At a conference for developers, Facebook Chief Executive Officer Mark Zuckerberg revealed that Oculus was making a headset that wouldn't require users to tether themselves to a PC. He showed a short video of a prototype that had no wires and seemed to contain the processors in a compartment sitting at the back of the wearer's head. Like so much of what is happening in virtual reality, the presentation was more on the promise of a glorious future than a depiction of anything tangible that is happening in the present day. "I don't want you to get your hopes up yet," said Zuckerberg. "We have a demo, but we don't have a product."
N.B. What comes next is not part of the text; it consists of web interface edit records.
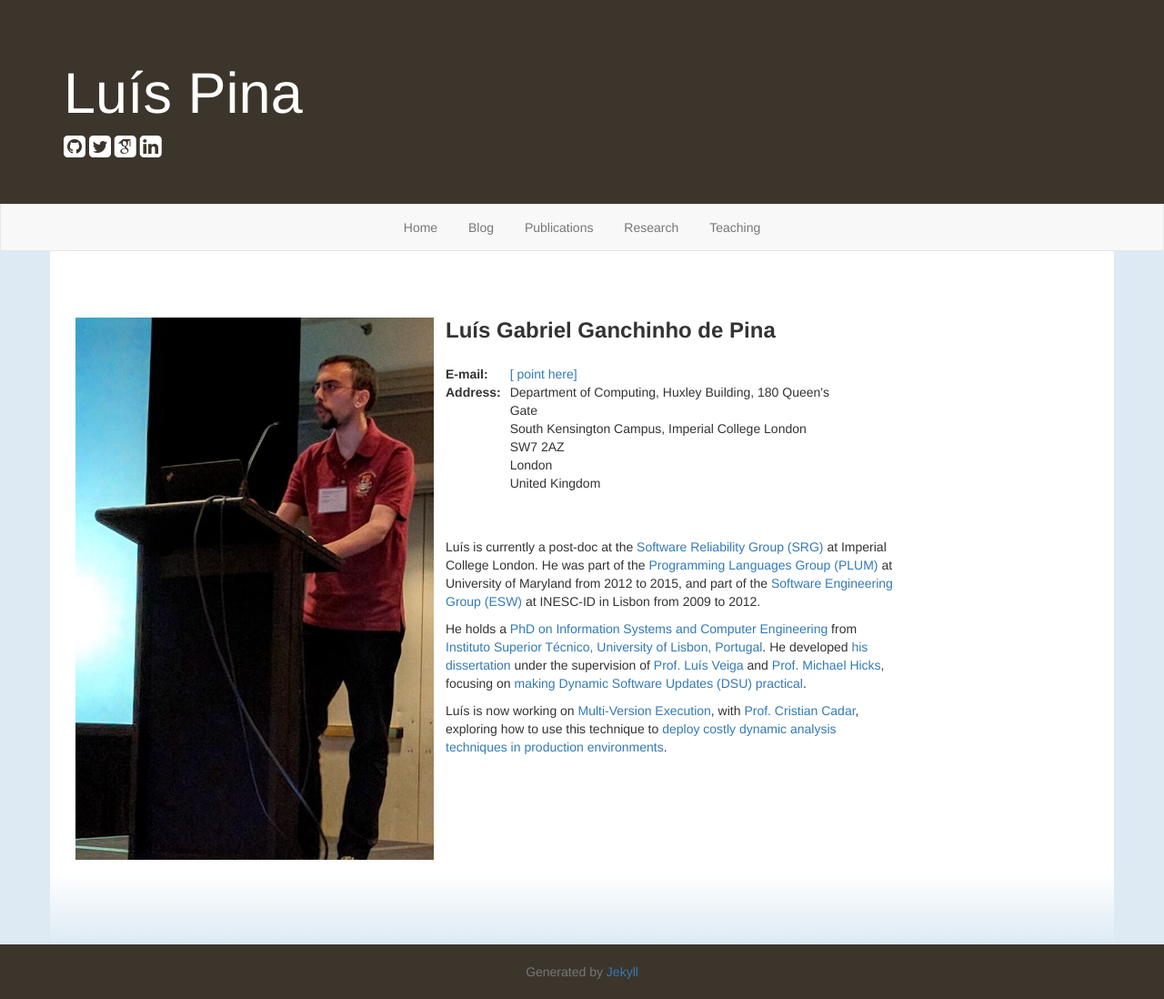
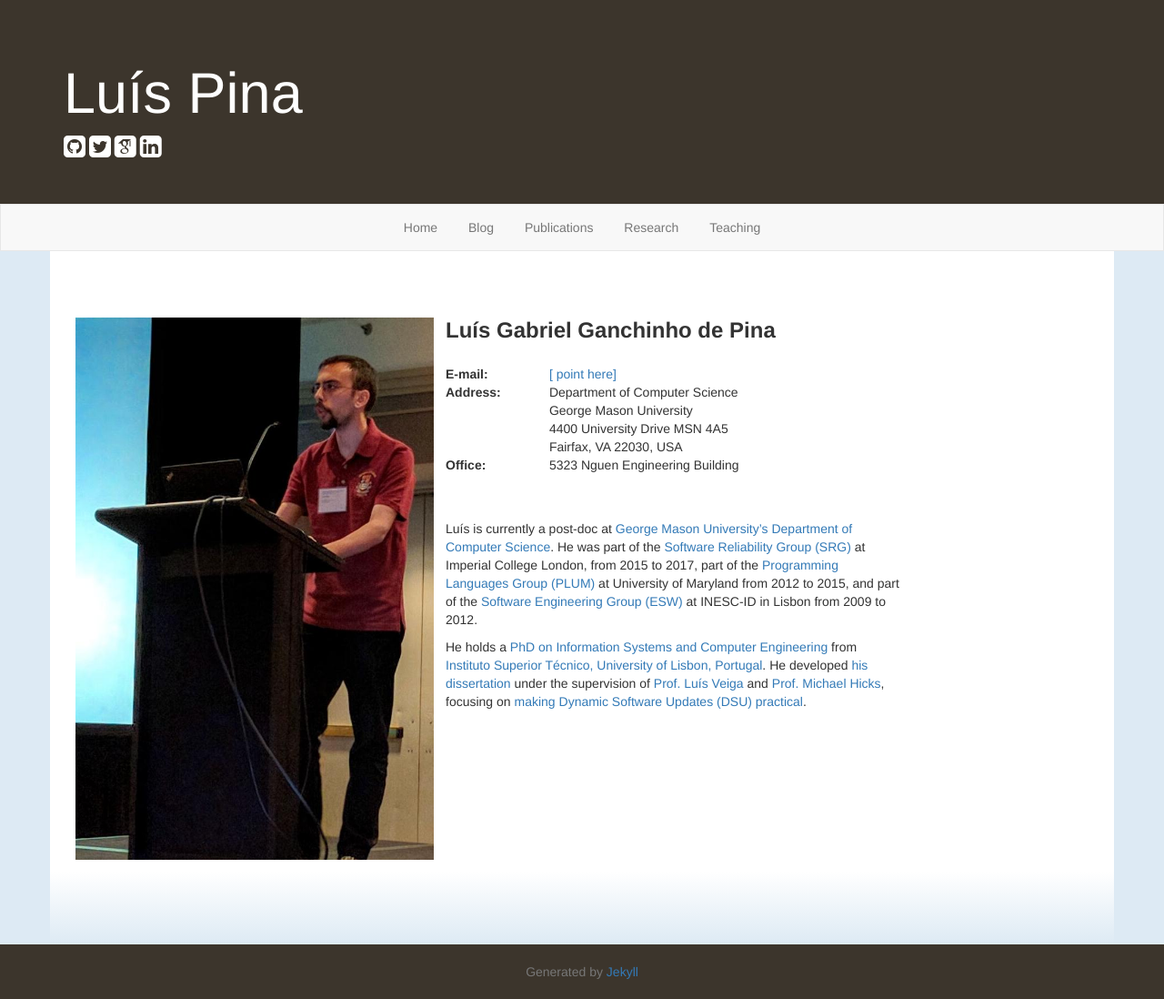
Before and after one commit to luisggpina/personal-website, a Jekyll site: the page built from index.md, in a window 1280 px wide. Shown: the whole page at 91% size. Built offline with Jekyll 4.4.1, drawn with Linux system fonts in a browser that asks for light colours; nearby versions of some CDN libraries; some web fonts are replaced.

Commit message:
Updated address and intro

```diff
--- a/_layouts/index.html
+++ b/_layouts/index.html
@@ -41,12 +41,15 @@ showEmail("OGKCF", "nxyh", "axd~", "luispina.me", key, "Luís Pina");
 		<tr>
 			<td style="vertical-align: top; font-weight: bold; padding-right: 10px;">Address:</td>
 			<td>
-          Department of Computing, Huxley Building, 180 Queen's Gate<br/>
-          South Kensington Campus, Imperial College London <br/>
-          SW7 2AZ <br/>
-          London<br/>
-          United Kingdom
+                Department of Computer Science<br/>
+                George Mason University<br/>
+                4400 University Drive MSN 4A5<br/>
+                Fairfax, VA 22030, USA<br/>
 			</td>
+		</tr>
+		<tr>
+			<td style="vertical-align: top; font-weight: bold; padding-right: 10px;">Office:</td>
+			<td> 5323 Nguen Engineering Building </td>
 		</tr>
 	</table>
     <div style="padding-top: 50px;">{{ content }}</div>
--- a/index.md
+++ b/index.md
@@ -9,12 +9,14 @@ layout: index
 title: index
 group: "index"
 ---
-Luís is currently a post-doc at the [Software Reliability Group
-(SRG)](https://srg.doc.ic.ac.uk/) at Imperial College London. He was part of the
-[Programming Languages Group (PLUM)](https://www.cs.umd.edu/projects/PL/) at
-University of Maryland from 2012 to 2015, and part of the [Software Engineering
-Group (ESW)](http://www.inesc-id.pt/group.php?grp=II03) at INESC-ID in Lisbon
-from 2009 to 2012.
+Luís is currently a post-doc at [George Mason University's Department of
+Computer Science](https://cs.gmu.edu). He was part of the [Software Reliability
+Group (SRG)](https://srg.doc.ic.ac.uk/) at Imperial College London, from 2015 to
+2017, part of the [Programming Languages Group
+(PLUM)](https://www.cs.umd.edu/projects/PL/) at University of Maryland from 2012
+to 2015, and part of the [Software Engineering Group
+(ESW)](http://www.inesc-id.pt/group.php?grp=II03) at INESC-ID in Lisbon from
+2009 to 2012.
 
 He holds a [PhD on Information Systems and Computer
 Engineering](https://fenix.tecnico.ulisboa.pt/cursos/deic?locale=en_EN) from
@@ -24,8 +26,3 @@ Portugal](http://tecnico.ulisboa.pt/en).  He developed
 under the supervision of [Prof. Luís Veiga]({{ site.data.authors['lveiga'].url }})
 and [Prof. Michael Hicks]({{ site.data.authors['mwh'].url }}),
 focusing on [making Dynamic Software Updates (DSU) practical]({{ site.baseurl/projects/rubah.html }}).
-
-Luís is now working on [Multi-Version Execution]({{ site.baseurl }}/projects/varan.html),
-with [Prof. Cristian Cadar](http://www.doc.ic.ac.uk/~cristic/),
-exploring how to use this technique
-to [deploy costly dynamic analysis techniques in production environments]({{ site.baseurl }}/details/pina15varan.html).
```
From a technical perspective, a major challenge in creating such a device is devising a way to track a person's movements without a separate camera. So-called positional tracking allows a virtual world to be more responsive to the physical actions made by someone wearing a VR headset. It's one of the fundamental differences between the Oculuses of the world and the Cardboards.
With the Oculus, a camera mounted on a PC watches for the movement of sensors placed on the headset, a technique known as outside-in positional tracking. Having sensors on the device itself do that tracking is known as inside-out tracking. Zuckerberg said this technique was something Oculus engineers are now hard at work on. It's also the focus of Project Tango, an undertaking at Alphabet's Google happening under the auspices of its virtual reality team. Right now, Tango exists separately of Daydream, but a device incorporating both ideas could result in a high-end virtual reality experience powered by a smartphone.
"Everyone's making a big deal of when inside-out mobile positional tracking be solved. Here's a team that's been doing it for awhile," said Clay Bavor, Google's vice president for virtual reality. "Tango is part of my team, so we sit in the same building. You can extrapolate that in several ways." When asked whether he had a timeline for a device that combined Google's smartphone-based virtual reality platforms with the positional tracking of Project Tango, Bavor smiled coyly and said yes. "It's one thing to have the technical capability to do something. It's another thing to get it into a product that people are going to love," he said.
VR developers acknowledge there's just not going to be a huge user base for devices that are as onerous to set up, expensive to run, and as physically constricting as the Oculus or the HTC Vive. Bavor said these dynamics have steered Google away from building a PC-based VR device that competes directly with those from Facebook or HTC. But the simpler devices have technical shortcomings that some developers worry will leave people underwhelmed. When Cardboard was released, there was a backlash about even referring to it as virtual reality. So many people are waiting impatiently for headset companies to figure out products that find a sweet spot that can get full-featured VR to a mass audience, through something that might look at lot like Google's Daydream with inside-out positional tracking. "That, to me, is the golden fusion moment," said Aaron Koblin, chief technical officer at VR developer Within.
Zuckerberg was about as vague as Bavor about putting a timeline on the development of a mid-range VR headset. Not everyone is convinced that such a future is imminent. Shawn Layden, president of Sony Interactive Entertainment, said his company is solely focused on the PlayStation VR, which connects to the company's gaming console and goes on sale later this month. "I think they're two separate and distinct experiences. The high-end console experience you have with the PSVR or the other PC-driven systems really just can't be replicated right now with the cellphone technologies," Layden said. "Who's to say over time whether those converge? I can't."
© 2016 Bloomberg L.P.